[Recorded data]:
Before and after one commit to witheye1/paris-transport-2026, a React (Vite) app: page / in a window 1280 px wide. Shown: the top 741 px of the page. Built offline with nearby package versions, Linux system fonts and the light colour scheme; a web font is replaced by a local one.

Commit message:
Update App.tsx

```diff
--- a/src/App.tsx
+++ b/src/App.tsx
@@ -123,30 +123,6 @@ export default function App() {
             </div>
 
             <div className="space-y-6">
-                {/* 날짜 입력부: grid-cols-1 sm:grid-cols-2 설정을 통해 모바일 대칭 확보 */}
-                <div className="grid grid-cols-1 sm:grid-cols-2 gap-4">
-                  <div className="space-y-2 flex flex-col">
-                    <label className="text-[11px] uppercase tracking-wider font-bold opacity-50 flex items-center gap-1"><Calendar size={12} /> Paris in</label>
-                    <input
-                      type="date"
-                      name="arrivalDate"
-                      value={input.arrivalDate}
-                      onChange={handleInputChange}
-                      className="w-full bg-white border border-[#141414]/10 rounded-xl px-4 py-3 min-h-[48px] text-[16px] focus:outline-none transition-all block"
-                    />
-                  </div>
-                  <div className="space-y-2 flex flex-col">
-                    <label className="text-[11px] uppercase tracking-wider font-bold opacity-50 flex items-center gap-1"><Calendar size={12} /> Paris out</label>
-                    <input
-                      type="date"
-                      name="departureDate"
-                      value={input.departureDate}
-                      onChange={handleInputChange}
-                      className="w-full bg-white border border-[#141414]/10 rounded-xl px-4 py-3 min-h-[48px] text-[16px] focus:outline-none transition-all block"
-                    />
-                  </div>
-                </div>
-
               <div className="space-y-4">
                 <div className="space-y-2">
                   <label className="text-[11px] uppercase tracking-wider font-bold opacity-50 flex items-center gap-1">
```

[What to do]:
Copy out each entry precisely. Leave nothing out.

[Exercise result]:
Before and after one commit to witheye1/paris-transport-2026, a React (Vite) app: page / in a window 1280 px wide. Shown: the top 741 px of the page. Built offline with nearby package versions, Linux system fonts and the light colour scheme; a web font is replaced by a local one.

Commit message:
Update App.tsx

```diff
--- a/src/App.tsx
+++ b/src/App.tsx
@@ -123,30 +123,6 @@ export default function App() {
             </div>
 
             <div className="space-y-6">
-                {/* 날짜 입력부: grid-cols-1 sm:grid-cols-2 설정을 통해 모바일 대칭 확보 */}
-                <div className="grid grid-cols-1 sm:grid-cols-2 gap-4">
-                  <div className="space-y-2 flex flex-col">
-                    <label className="text-[11px] uppercase tracking-wider font-bold opacity-50 flex items-center gap-1"><Calendar size={12} /> Paris in</label>
-                    <input
-                      type="date"
-                      name="arrivalDate"
-                      value={input.arrivalDate}
-                      onChange={handleInputChange}
-                      className="w-full bg-white border border-[#141414]/10 rounded-xl px-4 py-3 min-h-[48px] text-[16px] focus:outline-none transition-all block"
-                    />
-                  </div>
-                  <div className="space-y-2 flex flex-col">
-                    <label className="text-[11px] uppercase tracking-wider font-bold opacity-50 flex items-center gap-1"><Calendar size={12} /> Paris out</label>
-                    <input
-                      type="date"
-                      name="departureDate"
-                      value={input.departureDate}
-                      onChange={handleInputChange}
-                      className="w-full bg-white border border-[#141414]/10 rounded-xl px-4 py-3 min-h-[48px] text-[16px] focus:outline-none transition-all block"
-                    />
-                  </div>
-                </div>
-
               <div className="space-y-4">
                 <div className="space-y-2">
                   <label className="text-[11px] uppercase tracking-wider font-bold opacity-50 flex items-center gap-1">
```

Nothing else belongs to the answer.